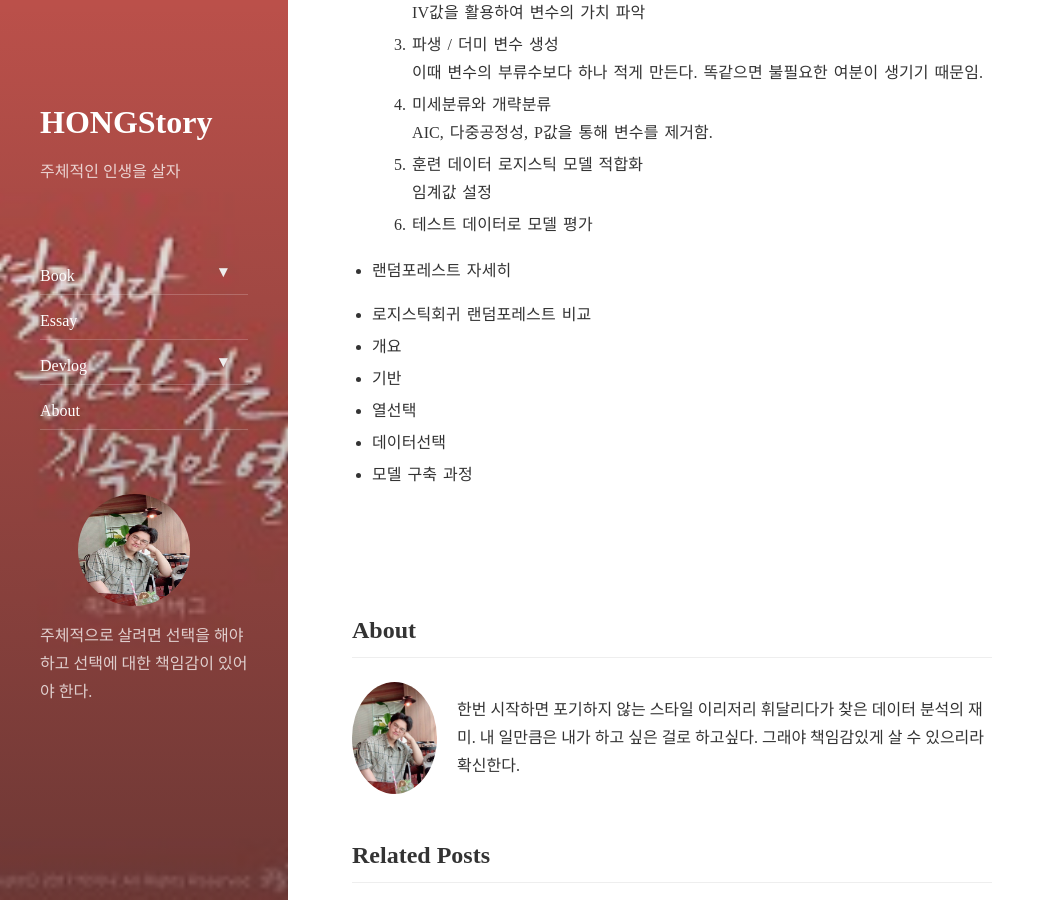
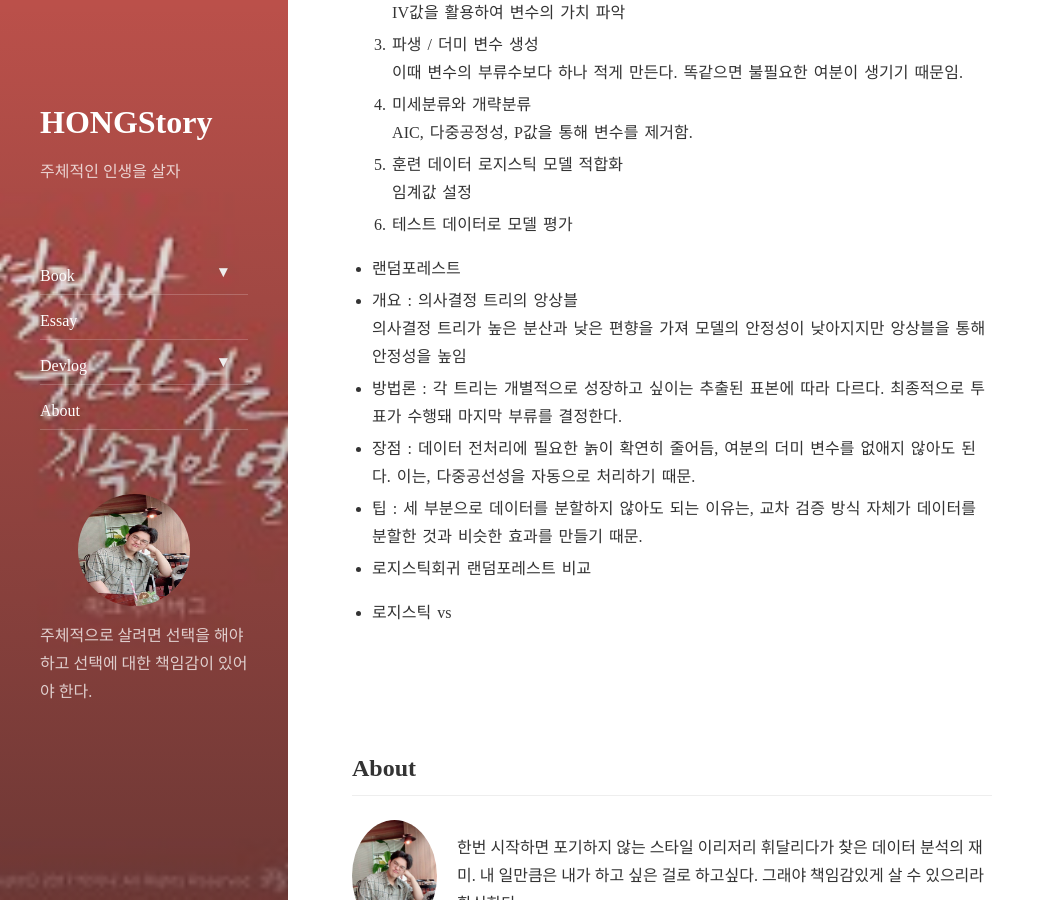
Before and after one commit to koreahong/koreahong.github.io, a Jekyll site: the page built from _posts/2020-08-31-머신러닝과 통계-3일차.markdown, in a window 1280 px wide and 900 px high, scrolled down 1415 px. Shown: the whole window, without its empty margins (0-1055 px from the left). Built offline with Jekyll 4.4.1, drawn with Linux system fonts in a browser that asks for light colours; nearby versions of some CDN libraries; some of the changed text lies outside the part shown.

Commit message:
'update'

```diff
--- a/_posts/2020-08-31-머신러닝과 통계-3일차.markdown
+++ b/_posts/2020-08-31-머신러닝과 통계-3일차.markdown
@@ -20,7 +20,7 @@ comments: False
 
  - 로지스틱회귀
  + 개요 : 개별 매개변수에 관해 우도를 최대화함으로써 매개변수를 찾으려고 하는 것
- 	+ **최대 우도 추정** : 관측값이 주어졌을 때 모델의 매개변수들 중 그 관측값을 발생시켰을 가능성이
+ 	**최대 우도 추정** : 관측값이 주어졌을 때 모델의 매개변수들 중 그 관측값을 발생시켰을 가능성이
 가장 높은 매개변숫값들을 거꾸로 찾아내는 것
 => 사건이 발생할 가능성 p와 사건이 미발생할 가능성 (1-p)를 최대화하는 매개변수들을 찾는 것
  + 방법론 : 종속변수를 독립변수에 관한 승산비(오즈비)로 변환한 후 최대 우도 추정 기법을 적용하여 어떤 사건이 발생할 확률을 추정한다.
@@ -35,22 +35,23 @@ comments: False
 	+ 일치값 / c-통계량 : 전차 조합 가능한 쌍 중에서 이벤트가 발생하지 않은 쌍보다 이벤트가 발생한 쌍에 더 높은 확률값을 정확히 부여한 쌍의 비율.
 통상 0.7보다 높으면 실제 사용하기 좋은 모델로 간주함.
 + 순서
-	+ 1. 제외 기준 및 적합-부적합 정의 완료
-2. 초기 데이터 준비 및 단일 변량 분석
-IV값을 활용하여 변수의 가치 파악
-3. 파생 / 더미 변수 생성
-이때 변수의 부류수보다 하나 적게 만든다. 똑같으면 불필요한 여분이 생기기 때문임.
-4. 미세분류와 개략분류
-AIC, 다중공정성, P값을 통해 변수를 제거함.
-5. 훈련 데이터 로지스틱 모델 적합화
-임계값 설정
-6. 테스트 데이터로 모델 평가
+	1. 제외 기준 및 적합-부적합 정의 완료
+	2. 초기 데이터 준비 및 단일 변량 분석
+		IV값을 활용하여 변수의 가치 파악
+	3. 파생 / 더미 변수 생성
+		이때 변수의 부류수보다 하나 적게 만든다. 똑같으면 불필요한 여분이 생기기 때문임.
+	4. 미세분류와 개략분류
+		AIC, 다중공정성, P값을 통해 변수를 제거함.
+	5. 훈련 데이터 로지스틱 모델 적합화
+		임계값 설정
+	6. 테스트 데이터로 모델 평가
 
- - 랜덤포레스트 자세히
+ - 랜덤포레스트
+ + 개요 : 의사결정 트리의 앙상블
+의사결정 트리가 높은 분산과 낮은 편향을 가져 모델의 안정성이 낮아지지만 앙상블을 통해 안정성을 높임
+ + 방법론 : 각 트리는 개별적으로 성장하고 싶이는 추출된 표본에 따라 다르다. 최종적으로 투표가 수행돼 마지막 부류를 결정한다.
+ + 장점 : 데이터 전처리에 필요한 놁이 확연히 줄어듬, 여분의 더미 변수를 없애지 않아도 된다. 이는, 다중공선성을 자동으로 처리하기 때문.
+ + 팁 : 세 부분으로 데이터를 분할하지 않아도 되는 이유는, 교차 검증 방식 자체가 데이터를 분할한 것과 비슷한 효과를 만들기 때문.
+ - 로지스틱회귀 랜덤포레스트 비교
 
- - 로지스틱회귀 랜덤포레스트 비교
- + 개요
- + 기반
- + 열선택
- + 데이터선택
- + 모델 구축 과정
+ - 로지스틱 vs
```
* * *
WHAT TO DO: Keep only the lines of the listing that contain the word "발생시켰을", and copy them.

EXPECTED ANSWER:
- 	+ **최대 우도 추정** : 관측값이 주어졌을 때 모델의 매개변수들 중 그 관측값을 발생시켰을 가능성이
+ 	**최대 우도 추정** : 관측값이 주어졌을 때 모델의 매개변수들 중 그 관측값을 발생시켰을 가능성이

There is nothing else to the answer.